alexa Drought? Life just got rosier - Daily Nation

Drought? Life just got rosier

Saturday April 20 2019

Kabaa assistant chief Rosena Nzisa displays a cabbage in her farm in Machakos.

Kabaa assistant chief Rosena Nzisa displays a cabbage in her farm in Machakos. She harvests the vegetables at least twice a year. PHOTO | PIUS MAUNDU | NMG 

More by this Author

The winding trail of fruit and vegetable sellers’ vehicles slows down and eventually stops at Kithimani market off the Garissa-Nairobi road.

It is a culture that has defined the market and which is sustained by hundreds of smallholder farmers, among them Rosena Nzisa.

The Kabaa assistant chief grows crops in the neighbourhood using water from River Athi.

She is harvesting conventional and Chinese cabbages at a corner of her farm when the Seeds of Gold team arrives.

“You will find me at the farm when I am not at the office,” Nzisa says during a guided tour of the one-acre plot teeming with thousands of cabbages at various stages of maturity.

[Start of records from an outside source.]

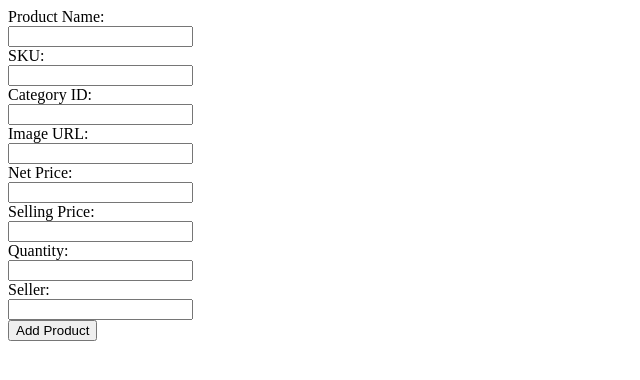
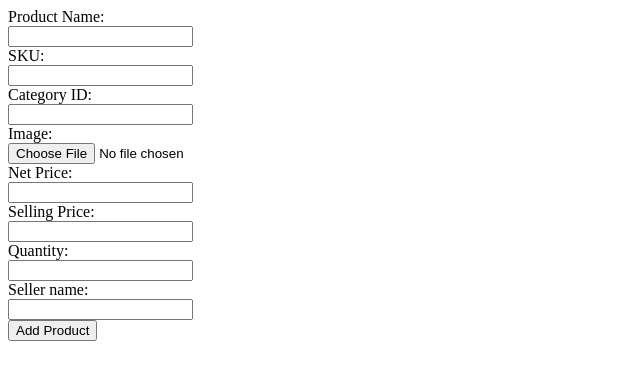
Before and after one commit to salmanparies28/ANALYTICS-X, a Flask app: page /add_product in a window 1280 px wide. Shown: the top 380 px of the page, without its empty margins (0-640 px from the left). Run offline with Flask 3, Linux system fonts and the light colour scheme.

Commit message:
addproduct

```diff
--- a/templates/add_product.html
+++ b/templates/add_product.html
@@ -4,22 +4,22 @@
     <title>Add Product</title>
 </head>
 <body>
-    <form action="/add_product" method="post">
+    <form action="/add_product" method="post" enctype="multipart/form-data">
         <label for="name">Product Name:</label><br>
         <input type="text" id="name" name="name"><br>
         <label for="SKU">SKU:</label><br>
         <input type="text" id="SKU" name="SKU"><br>
         <label for="category_id">Category ID:</label><br>
         <input type="text" id="category_id" name="category_id"><br>
-        <label for="image">Image URL:</label><br>
-        <input type="text" id="image" name="image"><br>
+        <label for="image">Image:</label><br>
+        <input type="file" id="image" name="image"><br>
         <label for="net_price">Net Price:</label><br>
         <input type="text" id="net_price" name="net_price"><br>
         <label for="selling_price">Selling Price:</label><br>
         <input type="text" id="selling_price" name="selling_price"><br>
         <label for="quantity">Quantity:</label><br>
         <input type="text" id="quantity" name="quantity"><br>
-        <label for="seller">Seller:</label><br>
+        <label for="seller">Seller name:</label><br>
         <input type="text" id="seller" name="seller"><br>
         <input type="submit" value="Add Product">
     </form>
```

Though the administrator also grows tomatoes, bananas and maize at the adjacent plots, she prefers to be identified with the cabbages.

“The globemaster variety matures fast and fetches us good money as it is also heavy,” the mother of four who started farming five years ago says.

“The first step in growing cabbages is preparing the nursery. To get seedlings for an acre, we use 150 grams of seeds in the nursery. The seeds cost Sh9,000,” she says.

“We hire a tractor to plough the plot, then make furrows in readiness for planting.”

Shallow basins at the seedbed ensure that water is preserved.

The seedlings are transplanted after a month. Agronomists recommend that watering should be at least once a week.

“We prefer transplanting seedlings shortly before the rains begin. This saves on irrigation costs and labour,” Nzisa says.


But with rain or no rain, water is not a problem in the area served by a seven-kilometre canal that runs alongside the river.

The canal, which was funded by the African Development Bank and the government, has transformed the arid region into a food basket.

“One acre produces at least 8,000 cabbage heads. Ordinarily, traders come for the produce at the farm,” the chief says, adding that she makes around Sh200,000 per harvest.

She harvests cabbages at least twice a year.

Now, as the country experiences a long drought, Nzisa and her fellow farmers are reaping more.

“I drew inspiration from my parents, who used to grow maize and beans and sell to schools. I also took up farming to inspire the youth and women,” she says.

The cabbage enterprise is not for the faint-hearted. Much of the production costs go to ploughing, hiring farmhands who weed, spray and apply fertiliser. They also harvest.

Leasing an acre of the land is between Sh25,000 and Sh30,000 a year.

“The emergence of new pests, which is a common phenomenon, means a reduction in the profits as too,” says Rosena.

The farmers sell their produce locally, and this is how the vegetables find their way to Kithimani, Masii and Matuu in Machakos County, and Tawa in Makueni County.

This way, they save on the costs and inconveniences of transporting their produce to faraway markets.